**Data extract:**
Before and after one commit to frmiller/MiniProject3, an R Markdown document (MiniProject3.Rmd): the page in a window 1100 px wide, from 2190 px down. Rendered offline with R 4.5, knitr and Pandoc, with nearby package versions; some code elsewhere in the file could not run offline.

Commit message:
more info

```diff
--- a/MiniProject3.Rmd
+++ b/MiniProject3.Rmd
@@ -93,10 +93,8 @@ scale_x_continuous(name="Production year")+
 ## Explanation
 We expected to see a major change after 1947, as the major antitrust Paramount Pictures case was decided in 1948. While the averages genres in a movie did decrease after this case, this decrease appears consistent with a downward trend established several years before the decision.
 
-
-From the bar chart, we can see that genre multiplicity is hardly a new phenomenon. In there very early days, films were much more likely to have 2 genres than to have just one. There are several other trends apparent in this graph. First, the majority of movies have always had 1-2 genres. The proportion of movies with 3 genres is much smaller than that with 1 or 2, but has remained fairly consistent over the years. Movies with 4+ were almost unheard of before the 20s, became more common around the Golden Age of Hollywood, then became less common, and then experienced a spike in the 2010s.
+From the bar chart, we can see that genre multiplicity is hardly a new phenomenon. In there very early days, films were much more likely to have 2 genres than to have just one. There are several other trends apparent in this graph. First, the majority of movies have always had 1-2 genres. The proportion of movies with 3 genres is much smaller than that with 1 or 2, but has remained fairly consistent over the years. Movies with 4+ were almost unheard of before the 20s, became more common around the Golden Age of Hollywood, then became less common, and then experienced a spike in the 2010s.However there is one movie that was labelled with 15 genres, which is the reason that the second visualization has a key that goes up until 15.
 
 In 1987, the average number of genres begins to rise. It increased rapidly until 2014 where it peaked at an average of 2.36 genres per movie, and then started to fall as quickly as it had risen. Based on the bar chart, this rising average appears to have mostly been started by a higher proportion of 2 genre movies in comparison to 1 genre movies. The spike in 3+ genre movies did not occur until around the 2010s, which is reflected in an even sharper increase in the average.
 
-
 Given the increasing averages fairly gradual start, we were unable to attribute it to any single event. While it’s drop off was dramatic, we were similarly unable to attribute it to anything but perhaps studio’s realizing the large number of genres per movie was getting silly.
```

**Try it:**
Using the data above, count the lines that hold the string "after". Report the number and nothing else.

**Result of this exercise:**
2